AVAILABLE DATA section start
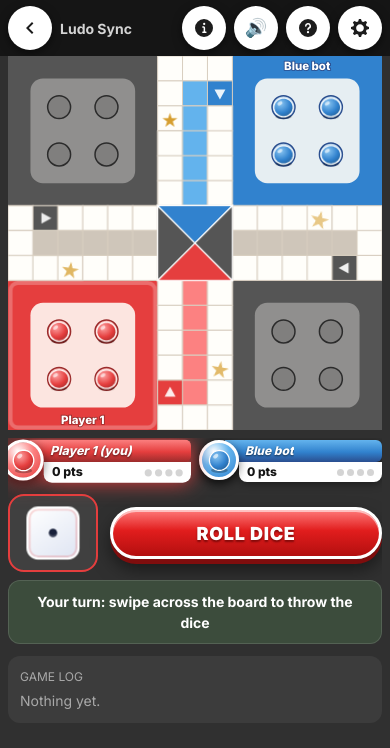
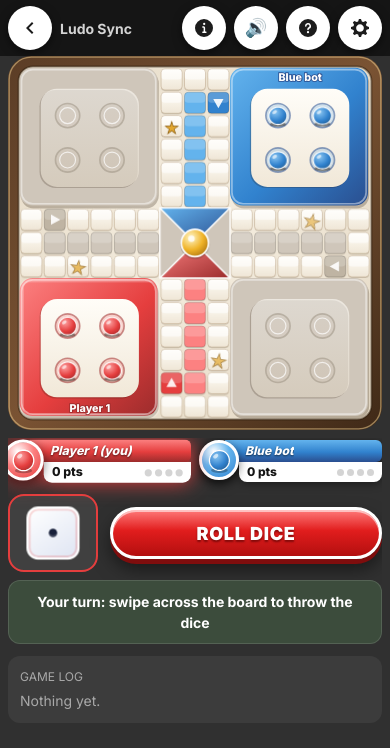
Before and after one commit to gee-highness/ludo-sync, a Next.js app in the folder ludo-sync-game/: page /play in a window 390 px wide. Both pictures are taken after a click on the button "Start game". Shown: the top 748 px of the page. Built offline with nearby package versions, Linux system fonts and the light colour scheme.

Commit message:
Serene board: framed wooden tabletop, glossy yards with nests, raised tiles, gem centre
Co-Authored-By: Claude Sonnet 5.5 <noreply@anthropic.com>
Claude-Session: https://claude.ai/code/session_017Sd1z48vNJqXUJKQ1MqHbh

```diff
--- a/ludo-sync-game/src/components/board/Board2D.tsx
+++ b/ludo-sync-game/src/components/board/Board2D.tsx
@@ -41,7 +41,7 @@ const PALETTES: Record<BoardTheme, Palette> = {
   classic: { bg: "#151515", cell: "#D6D6D6", line: "#8E8E8E", panel: "#fff", inactiveCol: "#A0A0A0" },
   midnight: { bg: "#050505", cell: "#2B2B2B", line: "#555555", panel: "#1C1C1C", inactiveCol: "#555555" },
   sunset: { bg: "#2B1424", cell: "#FFF3E0", line: "#E0A878", panel: "#FFF8EE", inactiveCol: "#C9A28A" },
-  serene: { bg: "#EFE9DF", cell: "#FFFEFA", line: "#D8CEC0", panel: "#FFFDF8", inactiveCol: "#CFC6BA" },
+  serene: { bg: "#7a5333", cell: "#FFFEFA", line: "#D8CEC0", panel: "#FFFDF8", inactiveCol: "#CFC6BA" },
   paper: { bg: "#E5E5E5", cell: "#FFFFFF", line: "#CCCCCC", panel: "#fff", inactiveCol: "#CCCCCC" },
 };
 
@@ -149,6 +149,7 @@ export default function Board2D({
   const [settings] = useSettings();
   const world = worldOf(settings.boardTheme);
   const neon = isWorld(settings.boardTheme);
+  const rich = settings.boardTheme === "serene";
   const pal = useMemo(() => neon ? { ...PALETTES[settings.boardTheme], bg: world.bg, cell: world.cell, line: world.accent } : PALETTES[settings.boardTheme], [neon, world, settings.boardTheme]);
   const designs = useDesigns();
   const rotation = -90 * viewSeat;
@@ -212,7 +213,7 @@ export default function Board2D({
       const active = info.seat === undefined || playing.has(info.seat);
       let fill = pal.cell;
       if (info.kind === "column") fill = active ? seatInfo!.path : pal.inactiveCol;
-      if (info.kind === "start") fill = active ? seatInfo!.main : INACTIVE;
+      if (info.kind === "start") fill = active ? seatInfo!.main : rich ? "#bfb4a3" : INACTIVE;
       const tycoonRing = state.tycoon && info.kind !== "column" ? RING.findIndex(c => c[0] === row && c[1] === col) : -1;
       cells.push(
         <g key={`${row}-${col}`}>
@@ -227,6 +228,17 @@ export default function Board2D({
                 <rect x={col - 0.46} y={row - 0.46} width={0.92} height={0.92} rx={0.08} fill="none" stroke={rim} strokeWidth={0.16} strokeOpacity={0.2} />
                 <rect x={col - 0.46} y={row - 0.46} width={0.92} height={0.92} rx={0.08} fill="none" stroke={rim} strokeWidth={0.09} strokeOpacity={1} />
                 <path d={`M${col - 0.44} ${row - 0.44}H${col + 0.44}`} stroke="#fff" strokeOpacity={0.12} strokeWidth={0.05} />
+              </g>
+            );
+          })() : rich ? (() => {
+            const x = col - 0.45, y = row - 0.45, w = 0.9;
+            const solid = info.kind === "column" || info.kind === "start";
+            return (
+              <g>
+                <rect x={x} y={y + 0.05} width={w} height={w} rx={0.16} fill="#3a2a1a" fillOpacity={0.16} />
+                <rect x={x} y={y} width={w} height={w} rx={0.16} fill={solid ? fill : "url(#sr-cell)"} />
+                <rect x={x} y={y} width={w} height={w * 0.5} rx={0.16} fill="#fff" fillOpacity={solid ? 0.2 : 0.55} />
+                <rect x={x} y={y} width={w} height={w} rx={0.16} fill="none" stroke={solid ? "#000" : "#a98f6d"} strokeOpacity={solid ? 0.18 : 0.45} strokeWidth={0.035} />
               </g>
             );
           })() : <rect x={col - 0.5} y={row - 0.5} width={CELL} height={CELL} fill={fill} stroke={pal.line} strokeWidth={0.04} />}
@@ -262,7 +274,7 @@ export default function Board2D({
                   <path d="M-0.24 0.02L0 -0.2L0.24 0.02" /><path d="M-0.24 0.28L0 0.06L0.24 0.28" opacity={0.6} />
                 </g>
               ) : (
-                <text className="twinkle" y={0.05} textAnchor="middle" dominantBaseline="central" fontSize={0.78} fill="#D69E2E"
+                <text className="twinkle" y={0.05} textAnchor="middle" dominantBaseline="central" fontSize={rich ? 0.7 : 0.78} fill={rich ? "#E3A72F" : "#D69E2E"} stroke={rich ? "#8a5a08" : undefined} strokeWidth={rich ? 0.03 : undefined}
                   style={{ animationDelay: `${((row * 15 + col) % 7) * 0.35}s` }}>★</text>
               )}
             </g>
@@ -280,7 +292,7 @@ export default function Board2D({
   return cells;
   // the board squares only change with the game state, rotation, theme and colours
   // eslint-disable-next-line react-hooks/exhaustive-deps
-  }, [state.tycoon, playing, rotation, neon, paletteVersion, islands, pal]);
+  }, [state.tycoon, playing, rotation, neon, rich, paletteVersion, islands, pal]);
 
   const yards = SEATS.map(seat => {
     const info = SEAT_INFO[seat];
@@ -297,12 +309,26 @@ export default function Board2D({
             <rect x={x0 + 0.12} y={y0 + 0.12} width={5.76} height={5.76} rx={0.3} fill="none" stroke={active ? info.home : "#666"} strokeOpacity={0.28} strokeWidth={0.3} />
             <rect x={x0 + 0.12} y={y0 + 0.12} width={5.76} height={5.76} rx={0.3} fill="none" stroke={active ? info.home : "#666"} strokeWidth={0.07} />
           </g>
+        ) : rich ? (
+          <g>
+            <rect x={x0 + 0.05} y={y0 + 0.12} width={5.9} height={5.9} rx={0.55} fill="#2a1a0a" fillOpacity={0.25} />
+            <rect x={x0} y={y0} width={5.9} height={5.9} rx={0.55} fill={active ? `url(#sr-yard-${seat})` : "#cfc6ba"} />
+            <rect x={x0 + 0.08} y={y0 + 0.08} width={5.74} height={5.74} rx={0.48} fill="none" stroke="#fff" strokeOpacity={0.45} strokeWidth={0.07} />
+          </g>
         ) : <rect x={x0} y={y0} width={6} height={6} fill={active ? info.home : INACTIVE} />}
         {turnSeat === seat && <rect className="yard-glow" x={x0 + 0.1} y={y0 + 0.1} width={5.8} height={5.8} fill="none" stroke="#fff" strokeWidth={0.16} rx={0.3} />}
-        <rect x={x0 + 0.9} y={y0 + 0.9} width={4.2} height={4.2} rx={0.5} fill={pal.panel} fillOpacity={neon ? 0.95 : active ? 0.88 : 0.35} />
+        {rich && <rect x={x0 + 0.85} y={y0 + 0.95} width={4.2} height={4.2} rx={0.7} fill="#2a1a0a" fillOpacity={0.22} />}
+        <rect x={x0 + 0.9} y={y0 + 0.9} width={4.2} height={4.2} rx={rich ? 0.7 : 0.5} fill={rich ? "url(#sr-nest)" : pal.panel} fillOpacity={neon ? 0.95 : rich ? (active ? 1 : 0.6) : active ? 0.88 : 0.35} />
         {neon && <rect x={x0 + 0.9} y={y0 + 0.9} width={4.2} height={4.2} rx={0.5} fill="none" stroke={active ? info.home : "#666"} strokeOpacity={0.7} strokeWidth={0.04} />}
         {[0, 1, 2, 3].map(i => {
           const p = pointOf(seat, i, YARD);
+          if (rich) return (
+            <g key={i}>
+              <circle cx={p.x} cy={p.y} r={0.52} fill={active ? info.main : "#bdb3a5"} fillOpacity={0.22} />
+              <circle cx={p.x} cy={p.y} r={0.52} fill="none" stroke={active ? info.dark : "#9a8f80"} strokeOpacity={0.5} strokeWidth={0.07} />
+              <circle cx={p.x} cy={p.y} r={0.34} fill="none" stroke="#fff" strokeOpacity={0.7} strokeWidth={0.05} />
+            </g>
+          );
           return <circle key={i} cx={p.x} cy={p.y} r={0.46} fill={active ? info.main : INACTIVE} fillOpacity={neon ? 0.35 : 0.28} stroke={neon ? (active ? info.main : "#666") : active ? info.dark : "#2B2B2B"} strokeWidth={neon ? 0.07 : 0.06} />;
         })}
         {player && (
@@ -320,6 +346,7 @@ export default function Board2D({
       0: "5.5,8.5 8.5,8.5 7,7", 1: "5.5,5.5 5.5,8.5 7,7", 2: "5.5,5.5 8.5,5.5 7,7", 3: "8.5,5.5 8.5,8.5 7,7",
     };
     const on = playing.has(seat);
+    if (rich) return <polygon key={seat} points={pts[seat]} fill={on ? `url(#sr-tri-${seat})` : "#cfc6ba"} stroke="#fff" strokeOpacity={0.9} strokeWidth={0.06} strokeLinejoin="round" />;
     return neon
       ? <g key={seat}><polygon points={pts[seat]} fill={on ? SEAT_INFO[seat].main : INACTIVE} fillOpacity={0.22} /><polygon points={pts[seat]} fill="none" stroke={on ? SEAT_INFO[seat].main : "#666"} strokeWidth={0.1} strokeOpacity={0.3} strokeLinejoin="round" /><polygon points={pts[seat]} fill="none" stroke={on ? SEAT_INFO[seat].main : "#666"} strokeWidth={0.05} strokeLinejoin="round" /></g>
       : <polygon key={seat} points={pts[seat]} fill={on ? SEAT_INFO[seat].main : INACTIVE} stroke="#fff" strokeWidth={0.05} />;
@@ -421,7 +448,7 @@ export default function Board2D({
 
   const svgEl = (
     <svg
-      ref={svgRef} viewBox={immersive ? undefined : "-0.5 -0.5 15 15"} role="group" aria-label="Ludo board" className={reduceMotion ? "reduce" : undefined}
+      ref={svgRef} viewBox={immersive ? undefined : rich ? "-1 -1 16 16" : "-0.5 -0.5 15 15"} role="group" aria-label="Ludo board" className={reduceMotion ? "reduce" : undefined}
       onPointerDown={onDown} onPointerMove={onMove} onPointerUp={onUp} onPointerCancel={onUp}
       style={{ width: "100%", height: "100%", display: "block", position: "relative", touchAction: rollable ? "none" : "manipulation", "--hop": `${hopMs}ms` } as React.CSSProperties}
     >
@@ -435,6 +462,21 @@ export default function Board2D({
             </radialGradient>
           );
         })}
+        {rich && (
+          <>
+            <linearGradient id="sr-cell" x1="0" y1="0" x2="0" y2="1"><stop offset="0" stopColor="#fffdf7" /><stop offset="1" stopColor="#efe6d6" /></linearGradient>
+            <linearGradient id="sr-nest" x1="0" y1="0" x2="0" y2="1"><stop offset="0" stopColor="#fffdf8" /><stop offset="1" stopColor="#f1e8d8" /></linearGradient>
+            <linearGradient id="sr-frame" x1="0" y1="0" x2="1" y2="1"><stop offset="0" stopColor="#5b3d26" /><stop offset="0.5" stopColor="#7a5333" /><stop offset="1" stopColor="#3f2917" /></linearGradient>
+            <radialGradient id="sr-felt" cx="0.5" cy="0.45" r="0.75"><stop offset="0" stopColor="#f6efe2" /><stop offset="1" stopColor="#e4d8c3" /></radialGradient>
+            <radialGradient id="sr-gem" cx="0.35" cy="0.3" r="0.9"><stop offset="0" stopColor="#fff6c9" /><stop offset="0.5" stopColor="#f0b429" /><stop offset="1" stopColor="#9a6208" /></radialGradient>
+            {SEATS.map(seat => (
+              <g key={`sr${seat}`}>
+                <linearGradient id={`sr-yard-${seat}`} x1="0" y1="0" x2="1" y2="1"><stop offset="0" stopColor={SEAT_INFO[seat].light} /><stop offset="0.55" stopColor={SEAT_INFO[seat].main} /><stop offset="1" stopColor={SEAT_INFO[seat].dark} /></linearGradient>
+                <linearGradient id={`sr-tri-${seat}`} x1="0" y1="0" x2="1" y2="1"><stop offset="0" stopColor={SEAT_INFO[seat].light} /><stop offset="1" stopColor={SEAT_INFO[seat].dark} /></linearGradient>
+              </g>
+            ))}
+          </>
+        )}
         {neon && (
           <>
             <pattern id="nd-dots" width={0.25} height={0.25} patternUnits="userSpaceOnUse"><circle cx={0.125} cy={0.125} r={0.022} fill="#8fb0ff" fillOpacity={0.3} /></pattern>
@@ -446,11 +488,24 @@ export default function Board2D({
           </>
         )}
       </defs>
-      <rect x={-0.5} y={-0.5} width={15} height={15} rx={0.6} fill={neon && immersive ? world.bg : pal.bg} />
+      {rich ? (
+        <>
+          <rect x={-1} y={-1} width={16} height={16} rx={1} fill="url(#sr-frame)" />
+          <rect x={-0.95} y={-0.95} width={15.9} height={15.9} rx={0.95} fill="none" stroke="#e8c98a" strokeOpacity={0.55} strokeWidth={0.06} />
+          <rect x={-0.55} y={-0.55} width={15.1} height={15.1} rx={0.62} fill="url(#sr-felt)" stroke="#2a1a0a" strokeOpacity={0.5} strokeWidth={0.08} />
+        </>
+      ) : <rect x={-0.5} y={-0.5} width={15} height={15} rx={0.6} fill={neon && immersive ? world.bg : pal.bg} />}
       <g transform={`rotate(${rotation} 7 7)`}>
         {yards}
         {cells}
         {centre}
+        {rich && (
+          <g aria-hidden>
+            <circle cx={7} cy={7} r={0.62} fill="#2a1a0a" fillOpacity={0.25} transform="translate(0 0.06)" />
+            <circle cx={7} cy={7} r={0.58} fill="url(#sr-gem)" stroke="#fff" strokeWidth={0.07} />
+            <circle cx={6.85} cy={6.82} r={0.14} fill="#fff" fillOpacity={0.8} />
+          </g>
+        )}
         {previews}
         {placed.map(t => {
           const isMine = t.seat === interactiveSeat;
@@ -483,6 +538,7 @@ export default function Board2D({
                   state.winner === t.seat && t.progress === FINISH ? "tok-dance"
                     : t.progress === YARD ? "tok-spin" : "tok-hop"
                 }>
+                  {rich && <ellipse cy={0.36} rx={0.34} ry={0.1} fill="#2a1a0a" fillOpacity={0.3} />}
                   <circle className="focus-ring" r={0.44} fill="none" stroke="transparent" strokeWidth={0.06} />
                   <g transform={`scale(${design.size})`}><PieceShape design={design} id={`p${t.seat}${t.token}`} upright={-rotation} metal={neon && isDefaultDesign(designs[t.seat][t.token]) ? (t.seat % 2 === 0 ? "gold" : "silver") : undefined} /></g>
                   {symbols && (
@@ -516,7 +572,7 @@ export default function Board2D({
           </g>
         ))}
       </g>
-      {turnSeat !== null && (
+      {turnSeat !== null && !rich && (
         <g key={`${state.turn}-${state.players.length}`} className="banner" aria-hidden style={{ transformBox: "fill-box", transformOrigin: "center" }}>
           <rect x={3.5} y={6.2} width={8} height={1.6} rx={0.8} fill={SEAT_INFO[turnSeat].dark} fillOpacity={0.92} stroke="#fff" strokeWidth={0.06} />
           <text x={7.5} y={7} textAnchor="middle" dominantBaseline="central" fontSize={0.7} fontWeight={800} fill="#fff">
```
AVAILABLE DATA section end
*ABOUT THIS EXERCISE*
Within the preceding material, tally each line that holds the word "rotation". Write down only the total.

*YOUR RESPONSE*
6